» **WHAT YOU WILL DO**
Every entry, from first to last, is to be written out exactly.

» **ENTRIES PROVIDED**
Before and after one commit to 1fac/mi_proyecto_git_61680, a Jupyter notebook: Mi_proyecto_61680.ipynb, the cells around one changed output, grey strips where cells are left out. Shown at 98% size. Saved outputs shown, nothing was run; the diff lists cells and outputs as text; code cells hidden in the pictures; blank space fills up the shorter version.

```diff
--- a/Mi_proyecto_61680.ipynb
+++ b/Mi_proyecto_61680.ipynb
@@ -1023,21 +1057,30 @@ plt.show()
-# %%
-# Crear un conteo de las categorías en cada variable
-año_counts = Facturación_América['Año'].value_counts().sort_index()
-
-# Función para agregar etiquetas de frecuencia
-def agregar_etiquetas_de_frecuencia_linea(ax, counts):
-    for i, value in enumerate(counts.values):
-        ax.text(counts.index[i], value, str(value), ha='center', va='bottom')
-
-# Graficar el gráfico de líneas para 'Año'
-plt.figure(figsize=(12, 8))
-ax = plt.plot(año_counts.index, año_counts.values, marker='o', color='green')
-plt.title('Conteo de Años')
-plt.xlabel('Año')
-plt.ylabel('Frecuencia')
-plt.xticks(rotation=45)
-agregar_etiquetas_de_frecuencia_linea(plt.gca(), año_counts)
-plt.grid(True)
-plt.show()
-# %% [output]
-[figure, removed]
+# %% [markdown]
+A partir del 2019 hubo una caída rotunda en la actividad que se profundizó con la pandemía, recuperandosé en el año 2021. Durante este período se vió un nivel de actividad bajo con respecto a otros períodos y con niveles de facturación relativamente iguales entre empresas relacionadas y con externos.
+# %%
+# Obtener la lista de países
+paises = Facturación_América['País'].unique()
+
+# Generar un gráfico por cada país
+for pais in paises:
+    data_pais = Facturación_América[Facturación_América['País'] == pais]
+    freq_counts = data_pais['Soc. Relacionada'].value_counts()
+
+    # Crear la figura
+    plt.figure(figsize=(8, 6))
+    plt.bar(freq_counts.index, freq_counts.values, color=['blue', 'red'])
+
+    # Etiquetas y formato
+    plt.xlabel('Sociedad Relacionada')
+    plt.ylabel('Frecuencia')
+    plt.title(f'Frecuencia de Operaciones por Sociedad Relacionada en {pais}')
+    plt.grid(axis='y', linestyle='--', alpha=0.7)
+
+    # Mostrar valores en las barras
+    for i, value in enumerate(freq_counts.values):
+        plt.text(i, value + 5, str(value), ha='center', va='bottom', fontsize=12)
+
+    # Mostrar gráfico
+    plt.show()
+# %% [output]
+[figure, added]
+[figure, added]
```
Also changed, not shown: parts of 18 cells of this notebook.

» **EXERCISE RESPONSE**
Before and after one commit to 1fac/mi_proyecto_git_61680, a Jupyter notebook: Mi_proyecto_61680.ipynb, the cells around one changed output, grey strips where cells are left out. Shown at 98% size. Saved outputs shown, nothing was run; the diff lists cells and outputs as text; code cells hidden in the pictures; blank space fills up the shorter version.

```diff
--- a/Mi_proyecto_61680.ipynb
+++ b/Mi_proyecto_61680.ipynb
@@ -1023,21 +1057,30 @@ plt.show()
-# %%
-# Crear un conteo de las categorías en cada variable
-año_counts = Facturación_América['Año'].value_counts().sort_index()
-
-# Función para agregar etiquetas de frecuencia
-def agregar_etiquetas_de_frecuencia_linea(ax, counts):
-    for i, value in enumerate(counts.values):
-        ax.text(counts.index[i], value, str(value), ha='center', va='bottom')
-
-# Graficar el gráfico de líneas para 'Año'
-plt.figure(figsize=(12, 8))
-ax = plt.plot(año_counts.index, año_counts.values, marker='o', color='green')
-plt.title('Conteo de Años')
-plt.xlabel('Año')
-plt.ylabel('Frecuencia')
-plt.xticks(rotation=45)
-agregar_etiquetas_de_frecuencia_linea(plt.gca(), año_counts)
-plt.grid(True)
-plt.show()
-# %% [output]
-[figure, removed]
+# %% [markdown]
+A partir del 2019 hubo una caída rotunda en la actividad que se profundizó con la pandemía, recuperandosé en el año 2021. Durante este período se vió un nivel de actividad bajo con respecto a otros períodos y con niveles de facturación relativamente iguales entre empresas relacionadas y con externos.
+# %%
+# Obtener la lista de países
+paises = Facturación_América['País'].unique()
+
+# Generar un gráfico por cada país
+for pais in paises:
+    data_pais = Facturación_América[Facturación_América['País'] == pais]
+    freq_counts = data_pais['Soc. Relacionada'].value_counts()
+
+    # Crear la figura
+    plt.figure(figsize=(8, 6))
+    plt.bar(freq_counts.index, freq_counts.values, color=['blue', 'red'])
+
+    # Etiquetas y formato
+    plt.xlabel('Sociedad Relacionada')
+    plt.ylabel('Frecuencia')
+    plt.title(f'Frecuencia de Operaciones por Sociedad Relacionada en {pais}')
+    plt.grid(axis='y', linestyle='--', alpha=0.7)
+
+    # Mostrar valores en las barras
+    for i, value in enumerate(freq_counts.values):
+        plt.text(i, value + 5, str(value), ha='center', va='bottom', fontsize=12)
+
+    # Mostrar gráfico
+    plt.show()
+# %% [output]
+[figure, added]
+[figure, added]
```
Also changed, not shown: parts of 18 cells of this notebook.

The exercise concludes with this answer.